Faes Dircks executed with fire
Whereas Faes Dircks, native citizen of this .town of Gouda, at present a prisoner, has confessed, without torture and iron bonds, under the blue sky, before my lords of the court, that about a little over a year ago he was rebaptized at Rotterdam, by a man whom he does not know; that he also for two
years back has rejected communion with the holy church, our mother, and does not believe in the holy, worshipful sacrament of the altar, in which lies the salvation of man: without that said Faes Dircks has been willing to repent of this, to be instructed otherwise, but has added, that he would not listen to him that desired to instruct him, and to turn him from his error and heresy, all this being contrary to the written laws and decrees of his royal majesty published at different times in these countries; therefore the judges with the mature deliberation of the council, having examined and weighed all that is of importance in this case on the behalf and in the name of the King of Spain, as Count of Holland, Zealand and Friesland, our common lord and prince, have condemned the aforesaid Faes Dircks, at present a prisoner, and condemn him by these presents, to be brought to the scaffold without this town, and there to be executed with fire; and declare all his property confiscated for the benefit of his royal majesty; unless the aforesaid Faes Dircks depart publicly before the church, from his aforesaid heresy, and declare and confess that he has been led astray and deceived; in such case the judges reserve to themselves the punishment to be inflicted upon him for his crime, the same to be according as they shall find proper pursuant to the decrees of his majesty aforesaid.*
Done by Jan,Claess Diert, and Simon Pieters, burgomasters, summoned, Gijsbert Jan Maertenss and Gerritt Huyges, burgomasters, Dirck Ottes van Slingerlandt, judge, summoned, Gerrit Gerrit Bouwenss, Dirck Andriess, Mr. Heyndrick Jacobs, Dirck Janss Lonck, Mr. Cornelis Heyndricks, judges, and announced to Dirck van Necq, judge, summoned. Published on the 30th of May, in the year 1570. Subscribed.

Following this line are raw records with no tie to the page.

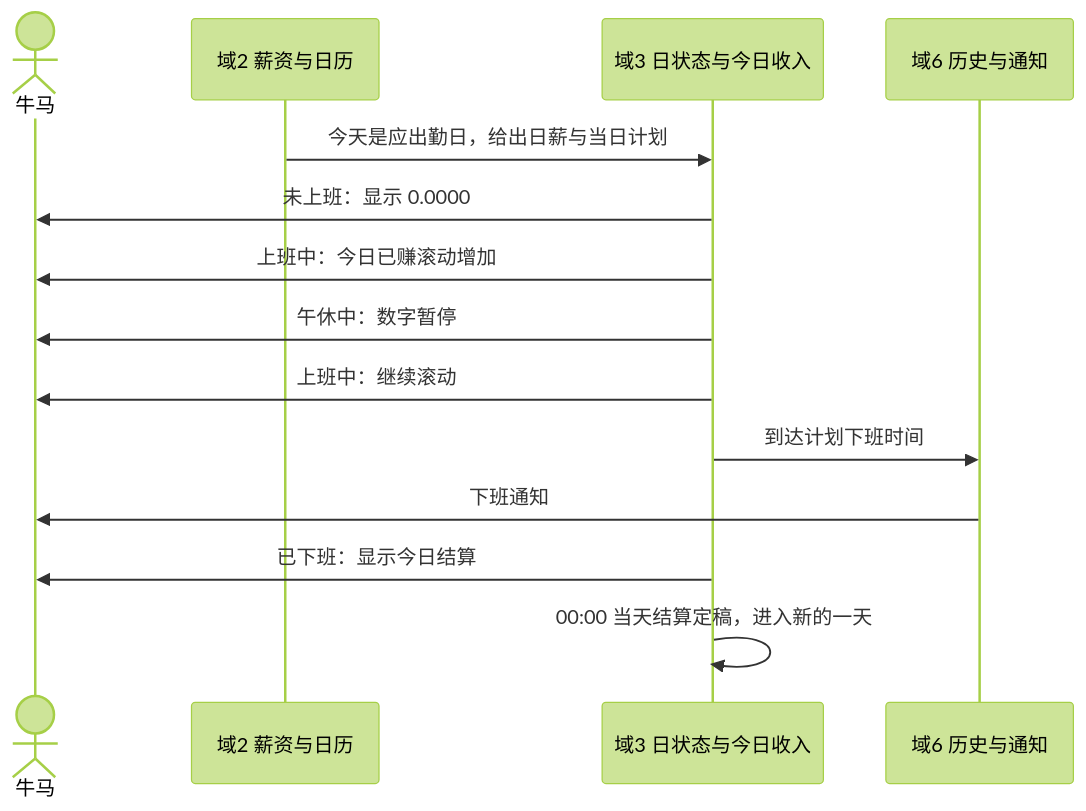
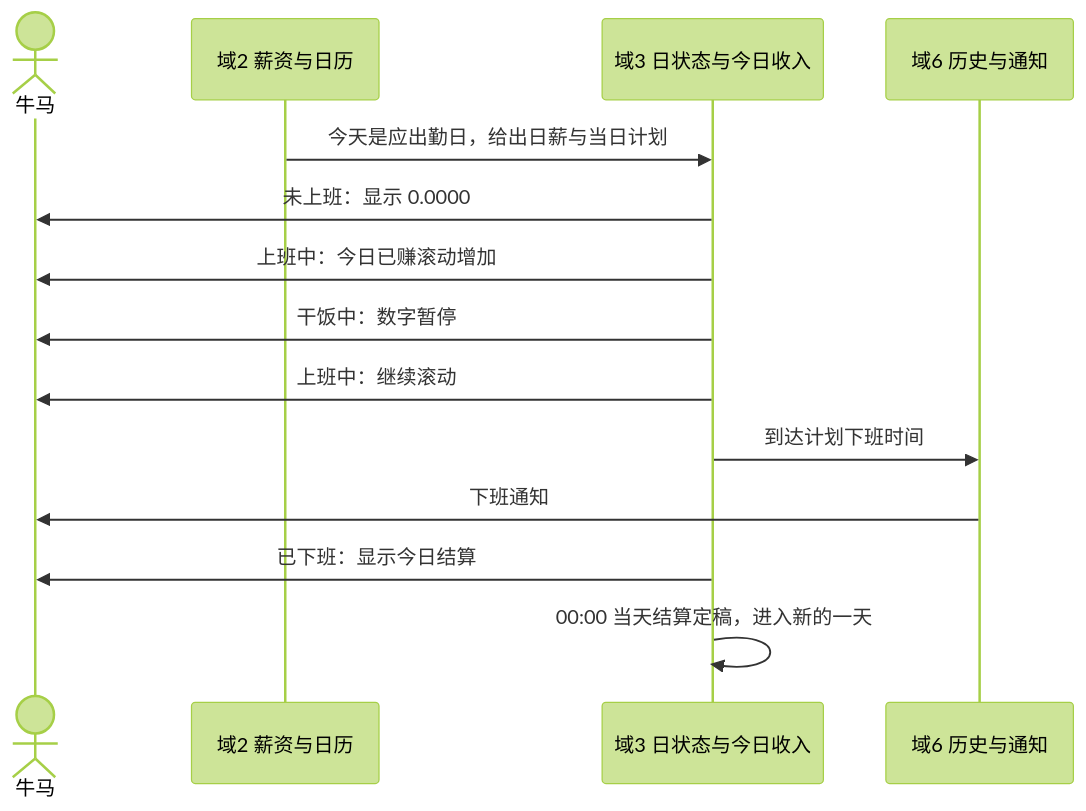
The second of 5 diagrams in docs/prd.md (zhew1585/wage-tick), drawn with Mermaid (forest theme) before and after one commit. The commit also changed other lines of this file and 124 other files, not shown here.

````diff
--- a/docs/prd.md
+++ b/docs/prd.md
@@ -182,16 +186,16 @@
 ```mermaid
 sequenceDiagram
     actor N as 牛马
     participant D2 as 域2 薪资与日历
     participant D3 as 域3 日状态与今日收入
     participant D6 as 域6 历史与通知
     D2->>D3: 今天是应出勤日，给出日薪与当日计划
     D3->>N: 未上班：显示 0.0000
     D3->>N: 上班中：今日已赚滚动增加
-    D3->>N: 午休中：数字暂停
+    D3->>N: 干饭中：数字暂停
     D3->>N: 上班中：继续滚动
     D3->>D6: 到达计划下班时间
     D6->>N: 下班通知
     D3->>N: 已下班：显示今日结算
     D3->>D3: 00:00 当天结算定稿，进入新的一天
 ```
````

Secretary of Gouda, A. D. 1570.
In the year 1570, there were imprisoned at Haarlem in Holland, a brother named Adriaen Pieters, and a sister named Barber Joosten, not on account of any crime or heresy, but only because they sought to follow Christ in the regeneration, for which they were envied by the servants of antichrist, who sought with many tyrannical means to draw them from Christ, and to make them follow their self-invented idolatry which militates against God. But these, as giants in the faith, valiantly resisted, through the grace of God, the snares of Satan. Hence, they were condemned and sentenced to death by the rulers of darkness. Adriaen Pieters was burnt, and Barber Joosten was drowned in great steadfastness, and thus they both remained faithful to the Lord their God unto death and hence out of grace, obtained the crown of eternal life.

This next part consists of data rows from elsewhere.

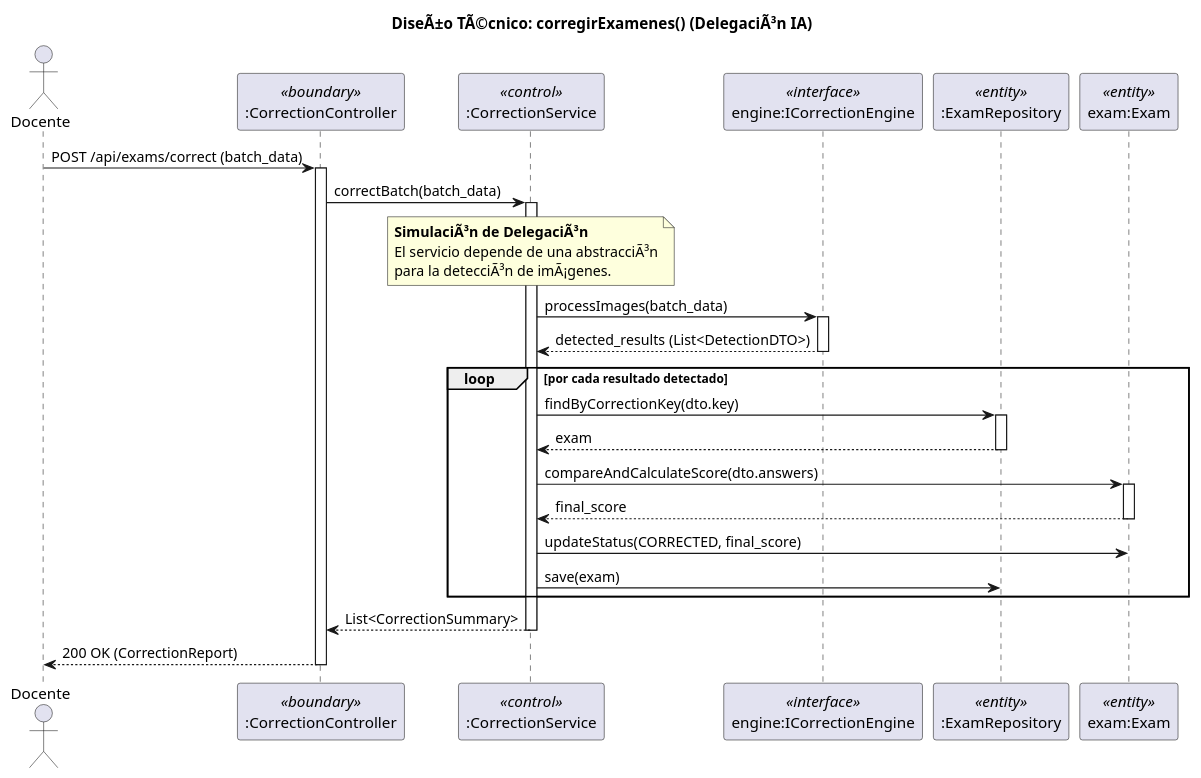
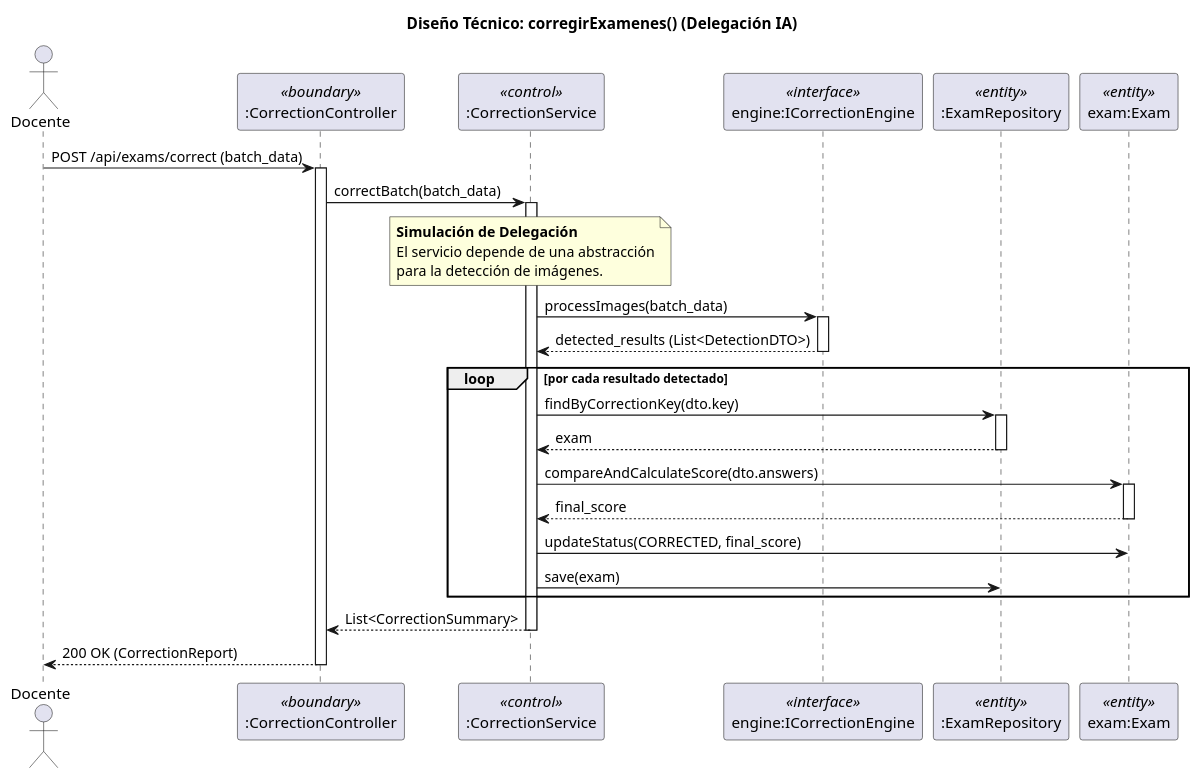
The second of 2 diagrams in RUP/01-analisis/casos-uso/CU-01-corregirExamenes/README.md (liamanderson873/25-26-idsw2-sdVC), drawn with PlantUML before and after one commit. The commit also changed other lines of this file and 41 other files, not shown here.

````diff
--- a/RUP/01-analisis/casos-uso/CU-01-corregirExamenes/README.md
+++ b/RUP/01-analisis/casos-uso/CU-01-corregirExamenes/README.md
@@ -91,54 +91,54 @@
 ```plantuml
 @startuml CU-01-corregirExamenes-diseno
 
 skinparam linetype polyline
 skinparam backgroundColor white
 
 actor "Docente" as Actor
 participant ":CorrectionController" as Controller <<boundary>>
 participant ":CorrectionService" as Service <<control>>
 participant "engine:ICorrectionEngine" as Engine <<interface>>
 participant ":ExamRepository" as Repo <<entity>>
 participant "exam:Exam" as Entity <<entity>>
 
-title DiseÃ±o TÃ©cnico: corregirExamenes() (DelegaciÃ³n IA)
+title Diseño Técnico: corregirExamenes() (Delegación IA)
 
 Actor -> Controller : POST /api/exams/correct (batch_data)
 activate Controller
 
 Controller -> Service : correctBatch(batch_data)
 activate Service
 
 note over Service
-**SimulaciÃ³n de DelegaciÃ³n**
-El servicio depende de una abstracciÃ³n
-para la detecciÃ³n de imÃ¡genes.
+**Simulación de Delegación**
+El servicio depende de una abstracción
+para la detección de imágenes.
 end note
 
 Service -> Engine : processImages(batch_data)
 activate Engine
 return detected_results (List<DetectionDTO>)
 
 loop por cada resultado detectado
     Service -> Repo : findByCorrectionKey(dto.key)
     activate Repo
     Repo --> Service : exam
     deactivate Repo
     
     Service -> Entity : compareAndCalculateScore(dto.answers)
     activate Entity
     Entity --> Service : final_score
     deactivate Entity
     
     Service -> Entity : updateStatus(CORRECTED, final_score)
     Service -> Repo : save(exam)
 end
 
 Service --> Controller : List<CorrectionSummary>
 deactivate Service
 
 Controller --> Actor : 200 OK (CorrectionReport)
 deactivate Controller
 
 @enduml
 ```
````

Maerten Karettier of Busbeke, who also would rather suffer affliction with the children of God, than enjoy the pleasures of sin for a season, and live in joy with the world, was apprehended for his faith at Rijssel and there made a good confession of it and evinced great steadfastness, for which reason he finally, as a valiant witness of God, had to taste death.
In like manner, there was also apprehended, at Luyck, a sister named Lijntgen Kemels, who, after having made a good and steadfast confession of her faith, was burnt there, and thus went boldly, with her lamp burning, to meet her bridegroom, who also joyfully took her as a wise virgin in to his [marriage] feast.